#### [THE RECORDS]
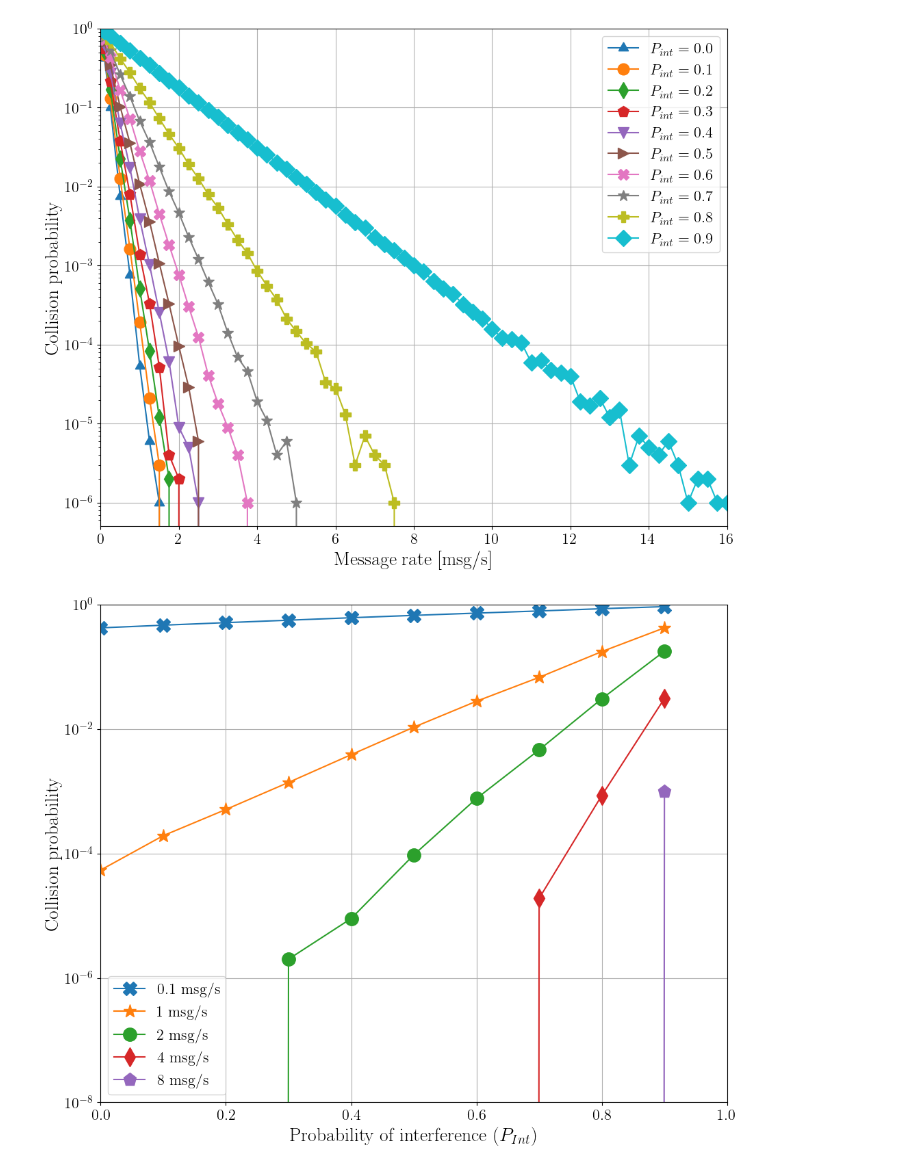
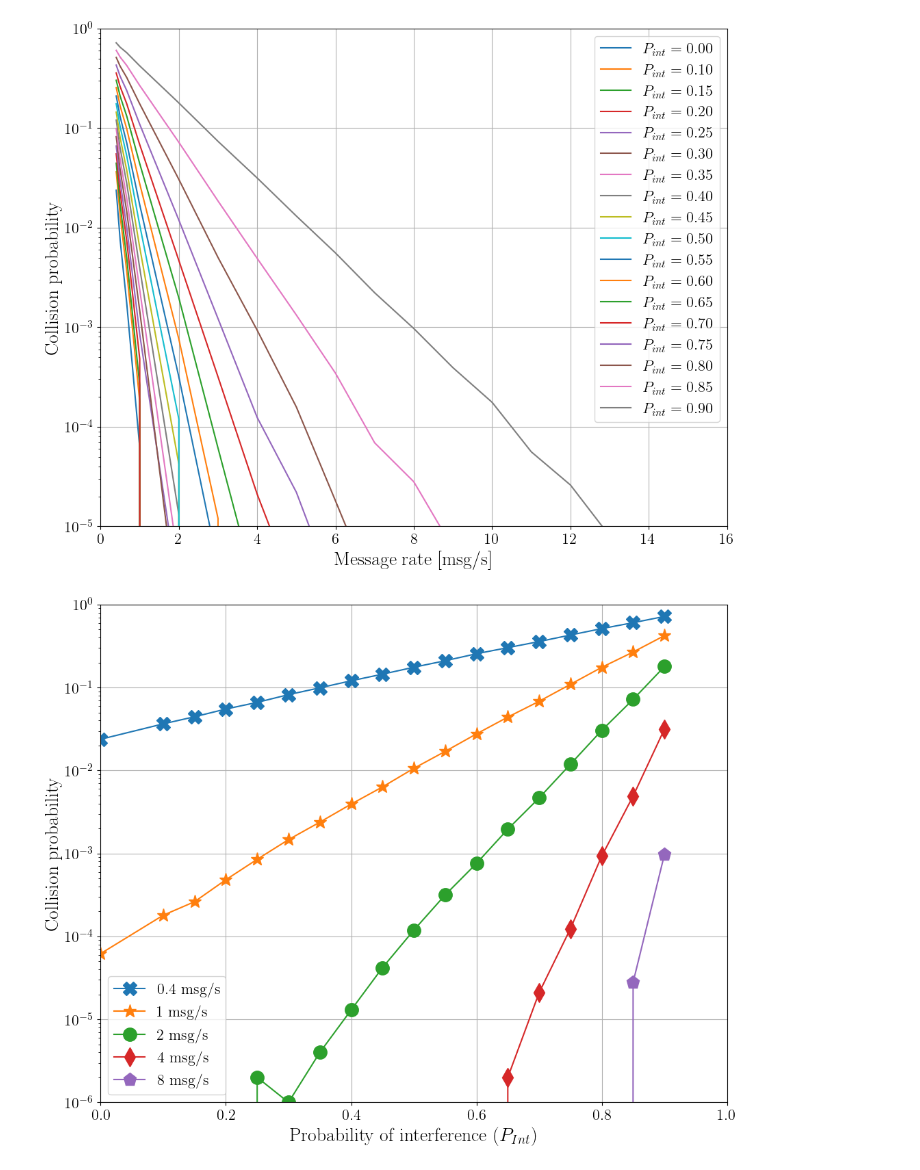
Before and after one commit to ingframin/vocabs2, a Jupyter notebook: results/interference/interf.ipynb, the cells around one changed output. Cells and saved outputs as stored; diff of their text form; code cells hidden in the pictures.

```diff
--- a/results/interference/interf.ipynb
+++ b/results/interference/interf.ipynb
@@ -27,7 +27,7 @@ plt.rcParams.update({
 def load_data(filename):
     with open(filename) as f:
         raw = f.readlines()
-
+    Pint = float(filename.split('_')[1].replace('.txt',''))
     rates = []
     Pcol = []
     for r in raw[4:]:
@@ -35,30 +35,32 @@ def load_data(filename):
 
         rates.append(float(rs[0]))
         Pcol.append(float(rs[1]))
-    return rates,Pcol
+    return Pint,rates,Pcol
 # %%
-files = filter(lambda fn: '.txt'in fn, os.listdir('.'))
-results = []
+files = filter(lambda fn: 'pinterf' in fn, os.listdir('.'))
+results = {}
 for f in files:
-    results.append(load_data(f))
+    Pint,rates,Pcol = load_data(f)
+    results[Pint] = (rates,Pcol)
 # %%
-Pint = [0.0,0.1,0.2,0.3,0.4,0.5,0.6,0.7,0.8,0.9]
+Pint = [0.0,0.1,0.15,0.2,0.25,0.3,0.35,0.4,0.45,0.5,0.55,0.6,0.65,0.7,0.75,0.8,0.85,0.9]
 TICKS = [(3, 1),'o','d','p','v','>','X','*','P','D']
-for r,pi,m in zip(results,Pint, TICKS):
-    plt.semilogy(r[0],r[1],marker=m,label="$P_{int} = %.1f$"%pi,markersize=12)
 
-plt.ylim(ymax = 1.0,ymin=0)
+for r,pi in zip(sorted(results),Pint):
+    plt.semilogy(results[r][0],results[r][1],label="$P_{int} = %.2f$"%r,markersize=12)
+
+plt.ylim(ymax = 1.0,ymin=1e-5)
 plt.xlim(xmin=0.0,xmax=16.0)
 plt.xlabel("Message rate [msg/s]",fontweight='bold')
 plt.ylabel("Collision probability",fontweight='bold')
 plt.grid()
 plt.legend()
 plt.savefig('interf.pdf',bbox_inches='tight')
 plt.show()
 # %% [output]
-[figure, old version]
+[figure, new version]
 # %%
-Pint = [0.0,0.1,0.2,0.3,0.4,0.5,0.6,0.7,0.8,0.9]
+Pint = [0.0,0.1,0.15,0.2,0.25,0.3,0.35,0.4,0.45,0.5,0.55,0.6,0.65,0.7,0.75,0.8,0.85,0.9]
 TICKS = [(3, 1),'o','d','p','v','>','X','*','P','D']
 
 pcol = []
@@ -66,14 +68,16 @@ pcol2 = []
 pcol01 = []
 pcol4 = []
 pcol8 = []
-for i in range(10):
-    pcol01.append(results[i][1][4])
-    pcol.append(results[i][1][8])
-    pcol2.append(results[i][1][12])
-    pcol4.append(results[i][1][20])
-    pcol8.append(results[i][1][36])
 
-plt.semilogy(Pint,pcol01, '-X', label="0.1 msg/s", markersize = 14)
+for p in Pint:
+
+    pcol01.append(results[p][1][0])
+    pcol.append(results[p][1][3])
+    pcol2.append(results[p][1][4])
+    pcol4.append(results[p][1][6])
+    pcol8.append(results[p][1][10])
+
+plt.semilogy(Pint,pcol01, '-X', label="0.4 msg/s", markersize = 14)
 plt.semilogy(Pint,pcol, '-*', label="1 msg/s", markersize = 14)
 plt.semilogy(Pint,pcol2, '-o', label="2 msg/s", markersize = 14)
 plt.semilogy(Pint,pcol4, '-d', label="4 msg/s", markersize = 14)
@@ -82,7 +86,7 @@ plt.semilogy(Pint,pcol8, '-p', label="8 msg/s", markersize = 14)
 # for r,pi,m in zip(results,Pint, TICKS):
 #     plt.semilogy(r[0],r[1],marker=m,label="$P_{int} = %.1f$"%pi,markersize=12)
 
-plt.ylim(ymax = 1.0,ymin=1e-8)
+plt.ylim(ymax = 1.0,ymin=1e-6)
 plt.xlim(xmin=0.0,xmax=1.0)
 plt.xlabel("Probability of interference ($P_{Int}$)",fontweight='bold')
 plt.ylabel("Collision probability",fontweight='bold')
@@ -91,4 +95,4 @@ plt.legend()
 plt.savefig('pcol_pint_1msg_s.pdf',bbox_inches='tight')
 plt.show()
 # %% [output]
-[figure, old version]
+[figure, new version]
```
Also changed, not shown: parts of 2 cells of this notebook, 15 other files.
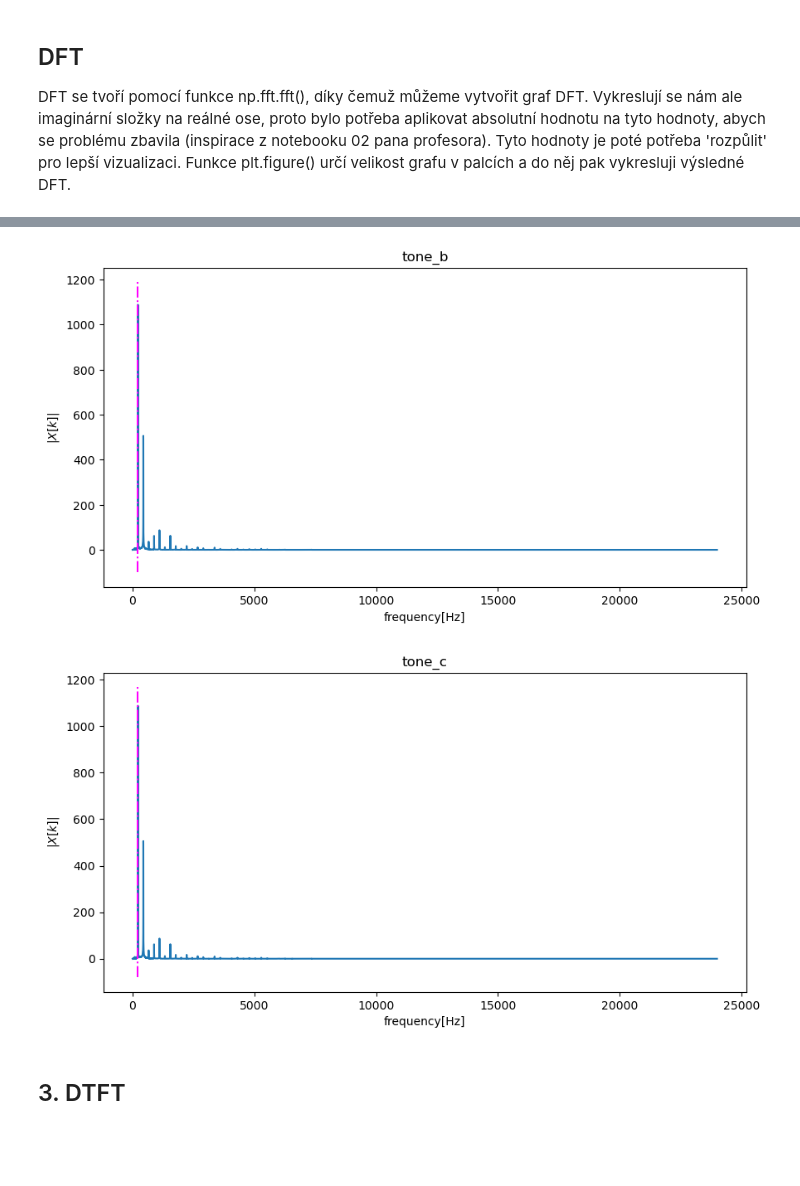
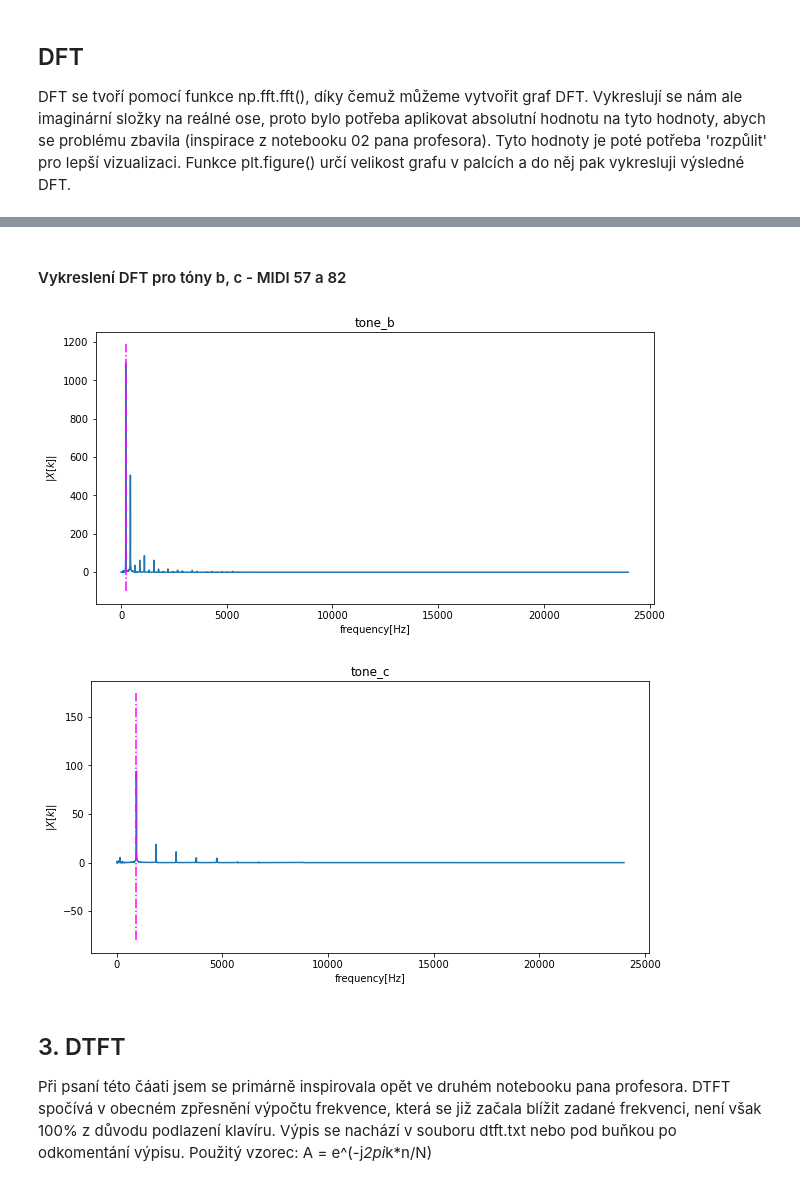
Before and after one commit to jirmusovic/Signaly-a-systemy, a Jupyter notebook: py/proj.ipynb, the cells around one changed output, grey strips where cells are left out. Cells and saved outputs as stored; diff of their text form; code cells hidden in the pictures; blank space fills up the shorter version.

```diff
--- a/py/proj.ipynb
+++ b/py/proj.ipynb
@@ -183,9 +169,11 @@ plt.show()
+# %% [markdown]
+#### Vykreslení DFT pro tóny b, c - MIDI 57 a 82
 # %%
 
 tone = xall[57]
 tone_dft = np.fft.fft(tone)
 tone_dft = np.abs(tone_dft)
-tone_dft = a_dft[:tone_dft.size//2]
+tone_dft = tone_dft[:tone_dft.size//2]
 idk = np.arange(tone_dft.size)*Fs / (tone.size)
 fuf = (np.arange(tone.size)*Fs / (tone.size))[np.argmax(tone_dft)]
 
@@ -198,25 +186,27 @@ plt.xlabel("frequency[Hz]")
 plt.ylabel('$|X[k]|$')
 plt.show()
 # %% [output]
-[figure, old version]
+[figure, new version]
 # %%
 tone = xall[82]
 tone_dft = np.fft.fft(tone)
 tone_dft = np.abs(tone_dft)
-tone_dft = a_dft[:tone_dft.size//2]
+tone_dft = tone_dft[:tone_dft.size//2]
 idk = np.arange(tone_dft.size)*Fs / (tone.size)
 fuf = (np.arange(tone.size)*Fs / (tone.size))[np.argmax(tone_dft)]
 
 plt.figure(figsize=(10,5))
 
 plt.plot(idk, tone_dft)
 plt.vlines(fuf, -80, max(tone_dft)+80, colors="magenta", linestyles="dashdot")
 plt.title("tone_c")
 plt.xlabel("frequency[Hz]")
 plt.ylabel('$|X[k]|$')
 plt.show()
 # %% [output]
-[figure, old version]
+[figure, new version]
-# %% [markdown]
-## 3. DTFT
+# %% [markdown]
+## 3. DTFT
+Při psaní této čáati jsem se primárně inspirovala opět ve druhém notebooku pana profesora. DTFT spočívá v obecném zpřesnění výpočtu frekvence, která se již začala blížit zadané frekvenci, není však 100% z důvodu podlazení klavíru. Výpis se nachází v souboru dtft.txt nebo pod buňkou po odkomentání výpisu.
+Použitý vzorec: A = e^(-j*2pi*k*n/N)
 # %%
```
Also changed, not shown: parts of 10 cells of this notebook, 2 other files.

#### [WORK ORDER]
Skipping all pictures, set the listing down exactly as written.

#### [SOLUTION TO THE PROBLEM]
Before and after one commit to ingframin/vocabs2, a Jupyter notebook: results/interference/interf.ipynb, the cells around one changed output. Cells and saved outputs as stored; diff of their text form; code cells hidden in the pictures.

```diff
--- a/results/interference/interf.ipynb
+++ b/results/interference/interf.ipynb
@@ -27,7 +27,7 @@ plt.rcParams.update({
 def load_data(filename):
     with open(filename) as f:
         raw = f.readlines()
-
+    Pint = float(filename.split('_')[1].replace('.txt',''))
     rates = []
     Pcol = []
     for r in raw[4:]:
@@ -35,30 +35,32 @@ def load_data(filename):
 
         rates.append(float(rs[0]))
         Pcol.append(float(rs[1]))
-    return rates,Pcol
+    return Pint,rates,Pcol
 # %%
-files = filter(lambda fn: '.txt'in fn, os.listdir('.'))
-results = []
+files = filter(lambda fn: 'pinterf' in fn, os.listdir('.'))
+results = {}
 for f in files:
-    results.append(load_data(f))
+    Pint,rates,Pcol = load_data(f)
+    results[Pint] = (rates,Pcol)
 # %%
-Pint = [0.0,0.1,0.2,0.3,0.4,0.5,0.6,0.7,0.8,0.9]
+Pint = [0.0,0.1,0.15,0.2,0.25,0.3,0.35,0.4,0.45,0.5,0.55,0.6,0.65,0.7,0.75,0.8,0.85,0.9]
 TICKS = [(3, 1),'o','d','p','v','>','X','*','P','D']
-for r,pi,m in zip(results,Pint, TICKS):
-    plt.semilogy(r[0],r[1],marker=m,label="$P_{int} = %.1f$"%pi,markersize=12)
 
-plt.ylim(ymax = 1.0,ymin=0)
+for r,pi in zip(sorted(results),Pint):
+    plt.semilogy(results[r][0],results[r][1],label="$P_{int} = %.2f$"%r,markersize=12)
+
+plt.ylim(ymax = 1.0,ymin=1e-5)
 plt.xlim(xmin=0.0,xmax=16.0)
 plt.xlabel("Message rate [msg/s]",fontweight='bold')
 plt.ylabel("Collision probability",fontweight='bold')
 plt.grid()
 plt.legend()
 plt.savefig('interf.pdf',bbox_inches='tight')
 plt.show()
 # %% [output]
-[figure, old version]
+[figure, new version]
 # %%
-Pint = [0.0,0.1,0.2,0.3,0.4,0.5,0.6,0.7,0.8,0.9]
+Pint = [0.0,0.1,0.15,0.2,0.25,0.3,0.35,0.4,0.45,0.5,0.55,0.6,0.65,0.7,0.75,0.8,0.85,0.9]
 TICKS = [(3, 1),'o','d','p','v','>','X','*','P','D']
 
 pcol = []
@@ -66,14 +68,16 @@ pcol2 = []
 pcol01 = []
 pcol4 = []
 pcol8 = []
-for i in range(10):
-    pcol01.append(results[i][1][4])
-    pcol.append(results[i][1][8])
-    pcol2.append(results[i][1][12])
-    pcol4.append(results[i][1][20])
-    pcol8.append(results[i][1][36])
 
-plt.semilogy(Pint,pcol01, '-X', label="0.1 msg/s", markersize = 14)
+for p in Pint:
+
+    pcol01.append(results[p][1][0])
+    pcol.append(results[p][1][3])
+    pcol2.append(results[p][1][4])
+    pcol4.append(results[p][1][6])
+    pcol8.append(results[p][1][10])
+
+plt.semilogy(Pint,pcol01, '-X', label="0.4 msg/s", markersize = 14)
 plt.semilogy(Pint,pcol, '-*', label="1 msg/s", markersize = 14)
 plt.semilogy(Pint,pcol2, '-o', label="2 msg/s", markersize = 14)
 plt.semilogy(Pint,pcol4, '-d', label="4 msg/s", markersize = 14)
@@ -82,7 +86,7 @@ plt.semilogy(Pint,pcol8, '-p', label="8 msg/s", markersize = 14)
 # for r,pi,m in zip(results,Pint, TICKS):
 #     plt.semilogy(r[0],r[1],marker=m,label="$P_{int} = %.1f$"%pi,markersize=12)
 
-plt.ylim(ymax = 1.0,ymin=1e-8)
+plt.ylim(ymax = 1.0,ymin=1e-6)
 plt.xlim(xmin=0.0,xmax=1.0)
 plt.xlabel("Probability of interference ($P_{Int}$)",fontweight='bold')
 plt.ylabel("Collision probability",fontweight='bold')
@@ -91,4 +95,4 @@ plt.legend()
 plt.savefig('pcol_pint_1msg_s.pdf',bbox_inches='tight')
 plt.show()
 # %% [output]
-[figure, old version]
+[figure, new version]
```
Also changed, not shown: parts of 2 cells of this notebook, 15 other files.
Before and after one commit to jirmusovic/Signaly-a-systemy, a Jupyter notebook: py/proj.ipynb, the cells around one changed output, grey strips where cells are left out. Cells and saved outputs as stored; diff of their text form; code cells hidden in the pictures; blank space fills up the shorter version.

```diff
--- a/py/proj.ipynb
+++ b/py/proj.ipynb
@@ -183,9 +169,11 @@ plt.show()
+# %% [markdown]
+#### Vykreslení DFT pro tóny b, c - MIDI 57 a 82
 # %%
 
 tone = xall[57]
 tone_dft = np.fft.fft(tone)
 tone_dft = np.abs(tone_dft)
-tone_dft = a_dft[:tone_dft.size//2]
+tone_dft = tone_dft[:tone_dft.size//2]
 idk = np.arange(tone_dft.size)*Fs / (tone.size)
 fuf = (np.arange(tone.size)*Fs / (tone.size))[np.argmax(tone_dft)]
 
@@ -198,25 +186,27 @@ plt.xlabel("frequency[Hz]")
 plt.ylabel('$|X[k]|$')
 plt.show()
 # %% [output]
-[figure, old version]
+[figure, new version]
 # %%
 tone = xall[82]
 tone_dft = np.fft.fft(tone)
 tone_dft = np.abs(tone_dft)
-tone_dft = a_dft[:tone_dft.size//2]
+tone_dft = tone_dft[:tone_dft.size//2]
 idk = np.arange(tone_dft.size)*Fs / (tone.size)
 fuf = (np.arange(tone.size)*Fs / (tone.size))[np.argmax(tone_dft)]
 
 plt.figure(figsize=(10,5))
 
 plt.plot(idk, tone_dft)
 plt.vlines(fuf, -80, max(tone_dft)+80, colors="magenta", linestyles="dashdot")
 plt.title("tone_c")
 plt.xlabel("frequency[Hz]")
 plt.ylabel('$|X[k]|$')
 plt.show()
 # %% [output]
-[figure, old version]
+[figure, new version]
-# %% [markdown]
-## 3. DTFT
+# %% [markdown]
+## 3. DTFT
+Při psaní této čáati jsem se primárně inspirovala opět ve druhém notebooku pana profesora. DTFT spočívá v obecném zpřesnění výpočtu frekvence, která se již začala blížit zadané frekvenci, není však 100% z důvodu podlazení klavíru. Výpis se nachází v souboru dtft.txt nebo pod buňkou po odkomentání výpisu.
+Použitý vzorec: A = e^(-j*2pi*k*n/N)
 # %%
```
Also changed, not shown: parts of 10 cells of this notebook, 2 other files.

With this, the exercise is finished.